TASK INSTRUCTIONS | When you return the data, keep every word exact and include none of the images.

···

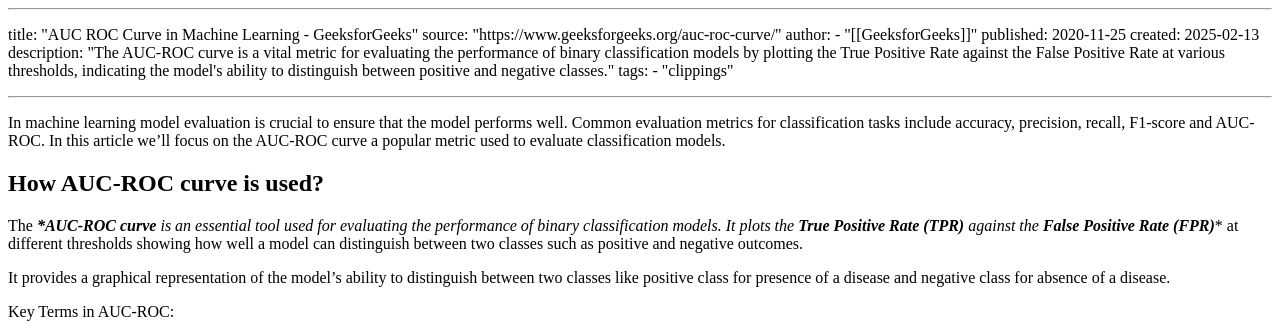
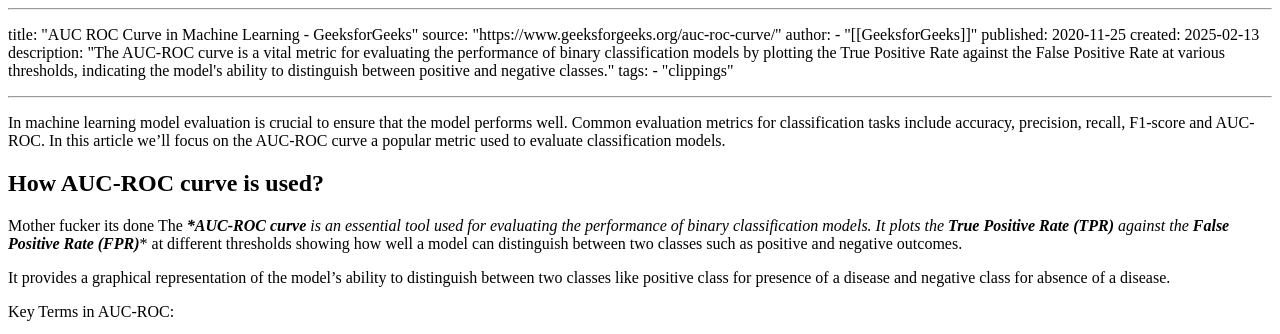
Before and after one commit to Nikhil172913832/markdown_blog, a plain HTML site: page AUC ROC Curve.html in a window 1280 px wide. Shown: the top 334 px of the page. Drawn offline with Linux system fonts and the light colour scheme.

Commit message:
deploy: c80bb1d0c62f0b27c34eac59ce58e2dd49405222

```diff
--- a/AUC ROC Curve.html
+++ b/AUC ROC Curve.html
@@ -14,7 +14,8 @@ tags:
 <hr />
 <p>In machine learning model evaluation is crucial to ensure that the model performs well. Common evaluation metrics for classification tasks include accuracy, precision, recall, F1-score and AUC-ROC. In this article we’ll focus on the AUC-ROC curve a popular metric used to evaluate classification models.</p>
 <h2>How AUC-ROC curve is used?</h2>
-<p>The <strong><em>*AUC-ROC curve</em></strong><em> is an essential tool used for evaluating the performance of binary classification models. It plots the </em><strong><em>True Positive Rate (TPR)</em></strong><em> against the </em><strong><em>False Positive Rate (FPR)</em></strong>* at different thresholds showing how well a model can distinguish between two classes such as positive and negative outcomes.</p>
+<p>Mother fucker its done
+The <strong><em>*AUC-ROC curve</em></strong><em> is an essential tool used for evaluating the performance of binary classification models. It plots the </em><strong><em>True Positive Rate (TPR)</em></strong><em> against the </em><strong><em>False Positive Rate (FPR)</em></strong>* at different thresholds showing how well a model can distinguish between two classes such as positive and negative outcomes.</p>
 <p>It provides a graphical representation of the model’s ability to distinguish between two classes like positive class for presence of a disease and negative class for absence of a disease.</p>
 <p>Key Terms in AUC-ROC:</p>
 <ul>
```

···

SOLUTION TO THIS PROBLEM |
Before and after one commit to Nikhil172913832/markdown_blog, a plain HTML site: page AUC ROC Curve.html in a window 1280 px wide. Shown: the top 334 px of the page. Drawn offline with Linux system fonts and the light colour scheme.

Commit message:
deploy: c80bb1d0c62f0b27c34eac59ce58e2dd49405222

```diff
--- a/AUC ROC Curve.html
+++ b/AUC ROC Curve.html
@@ -14,7 +14,8 @@ tags:
 <hr />
 <p>In machine learning model evaluation is crucial to ensure that the model performs well. Common evaluation metrics for classification tasks include accuracy, precision, recall, F1-score and AUC-ROC. In this article we’ll focus on the AUC-ROC curve a popular metric used to evaluate classification models.</p>
 <h2>How AUC-ROC curve is used?</h2>
-<p>The <strong><em>*AUC-ROC curve</em></strong><em> is an essential tool used for evaluating the performance of binary classification models. It plots the </em><strong><em>True Positive Rate (TPR)</em></strong><em> against the </em><strong><em>False Positive Rate (FPR)</em></strong>* at different thresholds showing how well a model can distinguish between two classes such as positive and negative outcomes.</p>
+<p>Mother fucker its done
+The <strong><em>*AUC-ROC curve</em></strong><em> is an essential tool used for evaluating the performance of binary classification models. It plots the </em><strong><em>True Positive Rate (TPR)</em></strong><em> against the </em><strong><em>False Positive Rate (FPR)</em></strong>* at different thresholds showing how well a model can distinguish between two classes such as positive and negative outcomes.</p>
 <p>It provides a graphical representation of the model’s ability to distinguish between two classes like positive class for presence of a disease and negative class for absence of a disease.</p>
 <p>Key Terms in AUC-ROC:</p>
 <ul>
```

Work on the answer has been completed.